_PROBLEM STATEMENT_
From the data underneath, reproduce exactly the stretch that begins at the line with "song's peak s" and ends after the line with "does not read).".

─── RECORD EXCERPTS

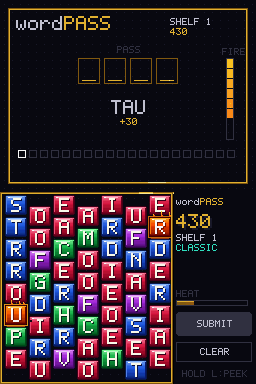
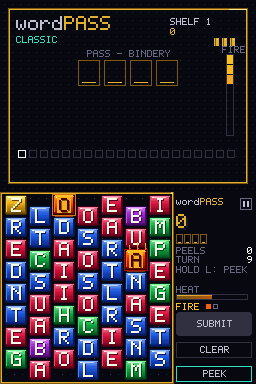
Retake the README pictures from the current game; drop two unreferenced stale ones
screens.py gains readme_* shots (kept out of check_guide's view) that write screenshot.png, screenshot-fire.png and
screenshot-results.png in the root, so make guide keeps them current. screenshot-title.png and screenshot-options.png
were referenced nowhere and showed the old UI. Read all three new pictures: they show the CLASSIC label, the pass
plaque, the pause and PEEK buttons and the current panel.

Claude-Session: https://claude.ai/code/session_01Xd63cxEMKgVYhXqDY7LkzF

diff --git a/tools/emu/screens.py b/tools/emu/screens.py
@@ -37,9 +37,17 @@ CFG = {'rom': os.path.join(REPO, 'wordPass.nds')}
 # registry
 # ---------------------------------------------------------------------------------------------
 SHOTS = {}          # function name -> (files, function)
+ROOTED = set()      # shots whose files go to the repository root (the README's pictures), not docs/img
 def shot(*files):
     def deco(fn):
         SHOTS[fn.__name__] = (files, fn)
+        return fn
+    return deco
+def readme_shot(*files):
+    """Like @shot, for the pictures at the top of README.md (screenshot*.png in the repository root). Not read by
+    tools/check_guide.py, which only knows the guide's pictures in docs/img."""
+    def deco(fn):
+        SHOTS[fn.__name__] = (files, fn); ROOTED.add(fn.__name__)
         return fn
     return deco
 
@@ -57,6 +65,11 @@ def _font(size, bold=True):
 def grab(e):
     """The 256x384 screenshot (top screen above, touch screen below) as an RGB image."""
     return e.emu.screenshot().convert('RGB')
+
+def save_root(img, name):
+    """A full-colour-reduced PNG in the repository root (README pictures), 256 x 384 as the DS shows it."""
+    q = img.convert('RGB').quantize(colors=256, method=Image.Quantize.MEDIANCUT, dither=Image.Dither.NONE)
+    q.save(os.path.join(REPO, name), optimize=True)
 
 def top(img): return img.crop((0, 0, 256, 192))
 def touch(img): return img.crop((0, 192, 256, 384))
@@ -915,8 +928,43 @@ def run_one(name):
     t = time.time()
     fn()
     for f in files:
-        assert os.path.exists(os.path.join(OUT, f)), f'{name} did not write {f}'
+        assert os.path.exists(os.path.join(REPO if name in ROOTED else OUT, f)), f'{name} did not write {f}'
     return time.time() - t
+
+@readme_shot('screenshot.png')
+def readme_play():
+    """README: a shelf in play, a five-letter chain held for the panel to price, one pass letter found."""
+    e = boot(); to_play(e); calm(e)
+    craft(e, LAYOUT_BOARD)
+    path = hit_path(e, 'stone', 3, 2); e.chain(path); e.press('A', settle=30)
+    craft(e, LAYOUT_BOARD); calm(e)
+    c, r = e.secret_cells(e.state())[1]; e.peel(c, r); calm(e)
+    e.set_heat(4); e.set_turn(7); e.run(260)
+    w = [(1, 0), (1, 1), (1, 2), (1, 3), (1, 4)]
+    for (cc, rr), ch in zip(w, 'blame'): e.set_cell(cc, rr, TILE, ch)
+    e.run(30); hold_chain(e, w)
+    save_root(grab(e), 'screenshot.png')
+
+@readme_shot('screenshot-fire.png')
+def readme_fire():
+    """README: a shelf with two flames, the meter half full and the fire two turns from its next step."""
+    e = boot(); to_play(e); calm(e)
+    craft(e, LAYOUT_BOARD, back={})
+    e.set_cell(2, 0, BURN, 'o'); e.set_cell(5, 2, BURN, 'a')
+    e.set_burn(1, 2); e.set_heat(5); e.set_turn(9); e.run(260)
+    save_root(grab(e), 'screenshot-fire.png')
+
+@readme_shot('screenshot-results.png')
+def readme_results():
+    """README: the results card of a perfect pass, after the tally has finished."""
+    e = boot(); to_play(e); calm(e)
+    craft(e, LAYOUT_BOARD)
+    for word, c0 in (('stone', 3), ('garden', 0), ('planets', 6)):
+        path = hit_path(e, word, c0, 0)
+        e.chain(path); e.press('A', settle=40); e.set_heat(0); e.set_burn(0, 99)
+        craft(e, LAYOUT_BOARD)
+    pass_by_peeling(e, keep_turn=True); e.run(110)
+    save_root(grab(e), 'screenshot-results.png')
 
 def main():
     ap = argparse.ArgumentParser(description=__doc__, formatter_class=argparse.RawDescriptionHelpFormatter)

diff --git a/TESTING.md b/TESTING.md
@@ -217,6 +217,7 @@ The renderer (`python3 tools/music/render.py --stats`) prints each song's peak s
 
     make guide          # tools/emu/screens.py retakes every picture from the ROM, then tools/check_guide.py checks the text
     make guide-check    # only the check: gcc and Python, no ROM, no emulator
+`make guide` also retakes the three pictures at the top of README.md (`screenshot.png`, `screenshot-fire.png`, `screenshot-results.png` in the repository root, the `readme_*` shots, which tools/check_guide.py does not read).
 
 `tools/emu/screens.py [rom] [--list] [--only word|word] [--jobs n]` drives the ROM through `wp.Emu` and the poke channel. Every
 picture comes from a NAMED shot function registered with `@shot('file.png', ...)`; each shot runs in its own child process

──────

_WRITTEN RESPONSE_
@@ -217,6 +217,7 @@ The renderer (`python3 tools/music/render.py --stats`) prints each song's peak s
 
     make guide          # tools/emu/screens.py retakes every picture from the ROM, then tools/check_guide.py checks the text
     make guide-check    # only the check: gcc and Python, no ROM, no emulator
+`make guide` also retakes the three pictures at the top of README.md (`screenshot.png`, `screenshot-fire.png`, `screenshot-results.png` in the repository root, the `readme_*` shots, which tools/check_guide.py does not read).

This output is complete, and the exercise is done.